Destination: MEXICO CITY
Purpose: FACT-FINDING, BUSINESS & TRADE PROMOTION
Date: Aug 12, 2001 (2 days)
Expense: $1,571.22
source

Traveler: Chuck Hagel (from the office of Chuck Hagel)
Destination: NEW YORK CITY (TEETERBORO, NJ AIRPORT)
Purpose: SPEECH
Date: Jan 29, 2003
Expense: $2,544.20
source

Traveler: Lou Ann Linehan (from the office of Chuck Hagel)
Destination: NEW YORK CITY (TEETERBORO, NJ AIRPORT)
Purpose: TO PROVIDE STAFF SUPPORT FOR SENATOR'S SPEECH
Date: Jan 29, 2003
Expense: $2,544.20
source

Traveler: Richard Urey (from the office of Shelley Berkley)
Destination: ISRAEL-ATHENS
Purpose: EDUCATIONAL MISSION
Date: Aug 24, 2003 (6 days)
Expense: $2,582.84
source

Traveler: Janice Schakowsky (from the office of Janice Schakowsky)
Destination: CHICAGO-FT. WORTH-WASHINGTON, DC
Purpose: AWARDS DINNER
Date: Oct 28, 2003 (1 day)
Expense: $1,677.00
source

Traveler: Kevin Casey (from the office of Joseph Crowley)
Destination: TEL AVIV, LGA
Purpose: LEARN MORE ABOUT ISRAELI-PALESTINIAN SITUATION - VISITED TEL AVIV, JERUSALEM, GOLAN HEIGHTS
Date: Mar 27, 2005 (7 days)
Expense: $4,168.67
source



American RadioWorks |
(Photos: Franklin D. Roosevelt Presidential Library)

The First Family of Radio

When Franklin D. Roosevelt was elected president in 1932, he and first lady Eleanor Roosevelt both used the new medium of radio to reach into American homes like never before. They rallied the nation to combat the Great Depression and fight fascism. The Roosevelts forged an uncommonly personal relationship with the people. This documentary explores how FDR and ER's use of radio revolutionized the way Americans relate to the White House and its occupants.

Recent Posts

  • 11.17.14

    The Utility of a PhD

    Humanities professors at colleges and universities are re-thinking what it means to offer a PhD. The old model is proving unsustainable. It takes an average nine years to get a doctorate, but less than 60 percent of PhDs are finding tenure-track teaching jobs. This week, we look at a new report recommending academics view doctoral programs in a new light.
  • 11.10.14

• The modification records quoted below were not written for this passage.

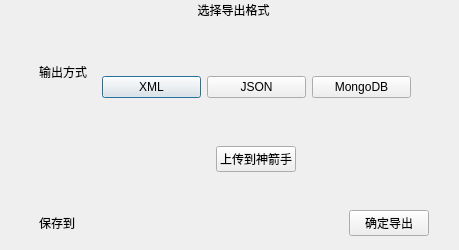
chenwuwen/ImageLabelSpirit, file module/exportdialog.ui: the form before one commit.
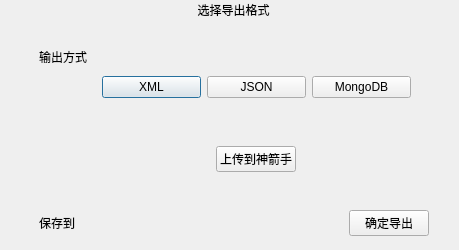
The form after the commit. Icons and pictures are not drawn.

What changed in the file:
```diff
--- a/module/exportdialog.ui
+++ b/module/exportdialog.ui
@@ -64,7 +64,7 @@
        <widget class="QWidget" name="widget_5" native="true">
         <layout class="QVBoxLayout" name="verticalLayout_3" stretch="9">
          <property name="topMargin">
-          <number>20</number>
+          <number>5</number>
          </property>
          <property name="rightMargin">
           <number>0</number>
@@ -81,7 +81,7 @@
             <string>输出方式</string>
            </property>
            <property name="alignment">
-            <set>Qt::AlignLeading|Qt::AlignLeft|Qt::AlignTop</set>
+            <set>Qt::AlignHCenter|Qt::AlignTop</set>
            </property>
           </widget>
          </item>
```
Left out of the diff: 3 changed lines with no effect on the pictures.
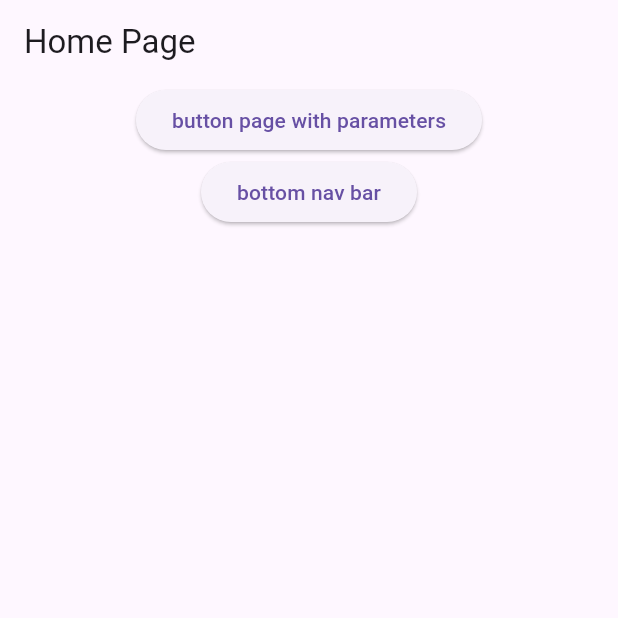
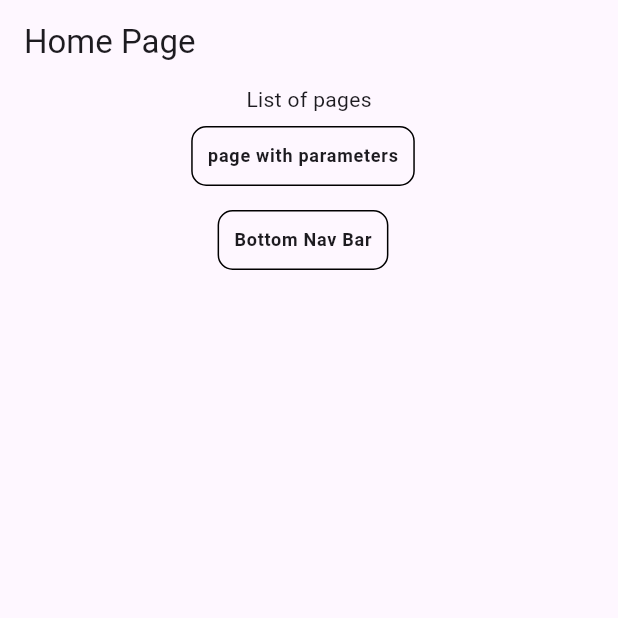
Before and after one commit to honganji/flutter_ui, a Flutter app: the screen it shows after launch, on a phone screen of 412 x 824 dp, the top half of it. Run offline on Flutter 3.47's test engine with Material 3 defaults, Android fonts, the phone set to English and light mode, and no system bars; our stand-ins replace go_router.

Commit message:
add listview for home page

```diff
--- /dev/null
+++ b/lib/features/home/components/list_element.dart
@@ -0,0 +1,8 @@
+class ListElement {
+  final String pageName;
+  final String path;
+  ListElement({
+    required this.pageName,
+    required this.path,
+  });
+}
--- /dev/null
+++ b/lib/features/home/components/my_list_tile.dart
@@ -0,0 +1,34 @@
+import 'package:flutter/material.dart';
+import 'package:go_router/go_router.dart';
+import 'package:ui_app/features/home/components/list_element.dart';
+
+class MyListTile extends StatelessWidget {
+  final ListElement listElement;
+  const MyListTile({
+    required this.listElement,
+    super.key,
+  });
+
+  @override
+  Widget build(BuildContext context) {
+    return ListTile(
+      title: Center(
+        child: Container(
+          padding: const EdgeInsets.all(10),
+          decoration: BoxDecoration(
+            border: Border.all(
+              color: Colors.black,
+              width: 1,
+            ),
+            borderRadius: const BorderRadius.all(Radius.circular(10)),
+          ),
+          child: Text(
+            listElement.pageName,
+            style: const TextStyle(fontSize: 12, fontWeight: FontWeight.bold),
+          ),
+        ),
+      ),
+      onTap: () => context.go(listElement.path),
+    );
+  }
+}
--- a/lib/features/home/pages/home_page.dart
+++ b/lib/features/home/pages/home_page.dart
@@ -1,8 +1,24 @@
 import 'package:flutter/material.dart';
 import 'package:go_router/go_router.dart';
+import 'package:ui_app/features/home/components/list_element.dart';
+import 'package:ui_app/features/home/components/my_list_tile.dart';
 
 class HomePage extends StatelessWidget {
-  const HomePage({super.key});
+  HomePage({super.key});
+
+  final List<ListElement> listElements = [
+    ListElement(
+      pageName: "page with parameters",
+      path: Uri(
+        path: "/animation/3",
+        queryParameters: {"name": "John"},
+      ).toString(),
+    ),
+    ListElement(
+      pageName: "Bottom Nav Bar",
+      path: "/page1",
+    ),
+  ];
 
   @override
   Widget build(BuildContext context) {
@@ -10,25 +26,42 @@ class HomePage extends StatelessWidget {
       appBar: AppBar(
         title: const Text('Home Page'),
       ),
-      body: Center(
-        child: Column(
-          children: [
-            ElevatedButton(
-              onPressed: () => context.go(
-                Uri(
-                  path: "/animation/3",
-                  queryParameters: {"name": "John"},
-                ).toString(),
-              ),
-              child: const Text("button page with parameters"),
+      body: Column(
+        children: [
+          const Text("List of pages"),
+          Expanded(
+            child: ListView.builder(
+              itemCount: listElements.length,
+              itemBuilder: (context, index) {
+                return MyListTile(listElement: listElements[index]);
+              },
             ),
-            ElevatedButton(
-              onPressed: () => context.go("/page1"),
-              child: const Text("bottom nav bar"),
-            ),
-          ],
-        ),
+          ),
+        ],
       ),
+      // body: Column(
+      //   mainAxisAlignment: MainAxisAlignment.center,
+      //   crossAxisAlignment: CrossAxisAlignment.stretch,
+      //   children: [
+      //     Center(
+      //       child: ElevatedButton(
+      //         onPressed: () => context.go(
+      //           Uri(
+      //             path: "/animation/3",
+      //             queryParameters: {"name": "John"},
+      //           ).toString(),
+      //         ),
+      //         child: const Text("button page with parameters"),
+      //       ),
+      //     ),
+      //     Center(
+      //       child: ElevatedButton(
+      //         onPressed: () => context.go("/page1"),
+      //         child: const Text("bottom nav bar"),
+      //       ),
+      //     ),
+      //   ],
+      // ),
     );
   }
 }
--- a/lib/features/routes/router.dart
+++ b/lib/features/routes/router.dart
@@ -12,7 +12,7 @@ final router = GoRouter(
   routes: [
     GoRoute(
       path: "/",
-      builder: (context, state) => const HomePage(),
+      builder: (context, state) => HomePage(),
       routes: [
         GoRoute(
           path: "button",
```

    Radio: FDR’s ‘Natural Gift’

    President Franklin D. Roosevelt was a radio natural. He spoke in a confident, informal way, using simple words and phrases that were easy to grasp.
  • 11.12.14

    The Roosevelts as a political team

    Eleanor and Franklin Roosevelt were not the first White House couple to act as political partners, but they were the first to do so in such a public fashion.
  • 11.10.14

    Radio: The Internet of the 1930s

    Some predicted radio would be a powerful force for democratizing information and spreading knowledge to a vast population previously separated by geography or income. But the new technology also raised anxieties.